    • Aden Bauer

      Yeah, responsibility does fall on the parents, but games like candy crush, and various others (see iPhone Garbage on youtube) straight up exploit the IAP service. 5 lives for $1? One more move for $1? Stupidly overpowered power-ups for $1? Come on. It’s bullshit, and it needs to stop. This is not what IAPs, or any game for that matter, should be.

      • That’s exactly what IAP is. But should the parents delete the app so it can’t be done, or should the parents place all the blame on Apple? Once again, personal responsibility.

      • Aden Bauer

        Lol. I know thats what IAP is, and I’m saying its abused by some (cough king cough) developers. It’s not Apples fault this happens but they could put better methods to stop this kind of thing happening (kid picks up parents iPad, plays game, in a matter of minutes the parents have a credit card bill of $100+).

      • So it still sounds like it’s Apple’s fault that the kid uses the parents’ iPad? Pass code lock, maybe? That’s a feature that is there to help prevent unauthorized users from using your stuff.

      • felixtaf

        Or even use restrictions for IAP. It wasnt available before but its available now. So why not restrict them. Instead sue the companies for your responsibilities. App Store even has a dedicated section (now) to explain about IAP.

    • mav3rick

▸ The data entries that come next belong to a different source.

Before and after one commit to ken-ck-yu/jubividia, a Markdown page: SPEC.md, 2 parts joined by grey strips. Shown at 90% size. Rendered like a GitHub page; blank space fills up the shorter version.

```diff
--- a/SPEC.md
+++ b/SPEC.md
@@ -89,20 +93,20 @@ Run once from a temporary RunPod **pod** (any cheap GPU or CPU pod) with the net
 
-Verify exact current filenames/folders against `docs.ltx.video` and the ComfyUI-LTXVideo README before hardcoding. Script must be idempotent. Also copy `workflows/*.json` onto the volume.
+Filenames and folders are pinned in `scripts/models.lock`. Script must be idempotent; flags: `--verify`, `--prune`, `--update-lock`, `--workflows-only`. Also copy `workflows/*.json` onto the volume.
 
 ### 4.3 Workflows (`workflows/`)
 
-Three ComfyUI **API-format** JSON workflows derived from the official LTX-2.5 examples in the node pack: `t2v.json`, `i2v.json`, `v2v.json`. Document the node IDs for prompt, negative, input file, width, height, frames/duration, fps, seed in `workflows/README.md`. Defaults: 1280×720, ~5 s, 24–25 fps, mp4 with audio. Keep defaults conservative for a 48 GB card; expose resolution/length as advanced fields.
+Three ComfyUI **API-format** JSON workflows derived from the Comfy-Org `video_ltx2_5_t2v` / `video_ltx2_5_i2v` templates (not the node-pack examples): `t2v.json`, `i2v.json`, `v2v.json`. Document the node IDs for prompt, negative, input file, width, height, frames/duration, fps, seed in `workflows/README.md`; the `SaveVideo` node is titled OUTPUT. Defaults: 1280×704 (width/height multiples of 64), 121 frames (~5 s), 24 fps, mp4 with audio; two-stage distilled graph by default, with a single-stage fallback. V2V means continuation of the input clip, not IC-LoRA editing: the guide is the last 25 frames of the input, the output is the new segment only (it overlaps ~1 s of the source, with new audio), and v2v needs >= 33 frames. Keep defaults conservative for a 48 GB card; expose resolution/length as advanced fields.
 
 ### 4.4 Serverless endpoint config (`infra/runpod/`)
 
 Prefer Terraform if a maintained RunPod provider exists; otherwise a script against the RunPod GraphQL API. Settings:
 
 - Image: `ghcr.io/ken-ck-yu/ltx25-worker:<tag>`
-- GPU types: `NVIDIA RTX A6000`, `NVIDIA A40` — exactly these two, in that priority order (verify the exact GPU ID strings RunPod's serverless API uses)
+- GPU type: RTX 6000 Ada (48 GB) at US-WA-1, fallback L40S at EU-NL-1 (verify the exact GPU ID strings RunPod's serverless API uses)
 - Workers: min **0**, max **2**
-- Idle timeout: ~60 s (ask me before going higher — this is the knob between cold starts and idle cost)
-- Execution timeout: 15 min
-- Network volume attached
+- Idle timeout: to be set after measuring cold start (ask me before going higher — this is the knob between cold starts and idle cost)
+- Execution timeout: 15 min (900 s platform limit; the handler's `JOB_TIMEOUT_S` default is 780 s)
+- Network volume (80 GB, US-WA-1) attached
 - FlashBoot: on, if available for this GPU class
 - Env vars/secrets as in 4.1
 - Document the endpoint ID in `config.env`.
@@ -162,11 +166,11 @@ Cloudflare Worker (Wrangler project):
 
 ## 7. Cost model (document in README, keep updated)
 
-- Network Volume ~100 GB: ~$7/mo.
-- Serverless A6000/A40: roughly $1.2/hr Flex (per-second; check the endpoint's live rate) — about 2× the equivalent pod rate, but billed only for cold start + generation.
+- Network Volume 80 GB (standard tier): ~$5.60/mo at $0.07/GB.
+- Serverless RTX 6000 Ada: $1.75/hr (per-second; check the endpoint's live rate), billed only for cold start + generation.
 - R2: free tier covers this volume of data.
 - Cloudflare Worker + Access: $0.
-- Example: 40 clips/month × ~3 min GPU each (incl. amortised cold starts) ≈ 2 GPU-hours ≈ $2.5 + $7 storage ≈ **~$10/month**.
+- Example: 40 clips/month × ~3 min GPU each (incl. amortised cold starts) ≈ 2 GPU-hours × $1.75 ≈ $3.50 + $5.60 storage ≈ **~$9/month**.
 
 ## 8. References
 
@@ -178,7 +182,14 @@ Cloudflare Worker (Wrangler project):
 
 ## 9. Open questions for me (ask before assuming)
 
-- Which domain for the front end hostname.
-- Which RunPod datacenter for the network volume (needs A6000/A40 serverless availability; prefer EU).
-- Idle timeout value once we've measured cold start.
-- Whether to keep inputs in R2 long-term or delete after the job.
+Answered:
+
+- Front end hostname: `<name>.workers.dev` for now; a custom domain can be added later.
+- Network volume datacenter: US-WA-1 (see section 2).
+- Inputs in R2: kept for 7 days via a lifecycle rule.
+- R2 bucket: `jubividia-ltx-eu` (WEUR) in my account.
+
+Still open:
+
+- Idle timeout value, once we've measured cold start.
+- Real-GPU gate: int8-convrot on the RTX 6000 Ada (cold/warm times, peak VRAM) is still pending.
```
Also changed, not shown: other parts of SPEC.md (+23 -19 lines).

      Are you really sure you really “own” your iDevice? Did you read the their terms? Did you try to do really whatever you want with an iDevice? Other than spending in the App Store?

      • Well, my pappy used to always say that possession is 9/10ths of the law. If it’s in my hand, in my house, I own it. What is Verizon going to do, send their smartphone SWAT team to take it back?

      • mav3rick

        Will all respect for an old man saying, this maybe can be true for hardware. Back in those days there was no such thing as software. With software, user can do only that much the developer wants him to do. The string developer is keeping the user attached with as long he is using its product. You might keep the device in hand, but user cannot “own” the software. SWAT has no use in this case. They’re called different…

  • Framboogle

    Has no one heard of LocalIAPStore? Or iAPCracker?

  • amazingrugs

    Solution #1 – Set the restriction for in app purchases on the phone.

    Solution #2 – Don’t give your iTunes account password to your kids. Don’t allow them to use the device 15 minutes after entering the password if you do happen to download an app for them.

    Solution #3 – Maybe Apple puts in an option so the user can create a separate password for buying an in app purchase.

    Parents are being lazy here. Do some research.

  • @dongiuj

    Discipline your child!

  • “Let’s be honest here, parents are uninformed and mostly unaware that the freemium model comes with quite a few strings attached.”

    Exactly! The moral solution here is to disable IAP by default and reuire confirmation by e-mail to turn it on…but noo…that’s locking out big profit for capitalists.

  • marshall

    well, to be honest just read over all of your comments.
    it’s a controversial issue sounds like.
    But i’ve to agree about that companies should stop doing theirs buy it now auction.
    Because (unfortunately) in the 21 century it’s so evident that the 0-6 years kiddos playing on parents iPad iPhone or being accurate smart-staffs!
    As Far they are kiddos and they don’t really understand what they are doing thats why you simply can’t blame on the kids!!(!!!)
    Of Course what about parents, they are hard working they are happy when they could play with their kids than have a rest.

    for those whose are older like 14-90y. which is a quiet big range of group it’s their OWN RESPONSIBILITY wether to buy or not!

    i used to play with Simpsons Tapped Out (what is about this purchase in stuff basically) but never ever bought any donuts or as it’s aforementioned power ups.
    i just shut down.
    simply log out of that place where you can verify your details.
    if you don’t give the details you won’t be able to download/buy automatically these stuffs.

    Oh, just a question i don’t want to be sooo personal. They have been charged..Apple and Google or which one where this penalty goes to?? those who has been suffered? OR to these politicians?! just a question..
    ; ),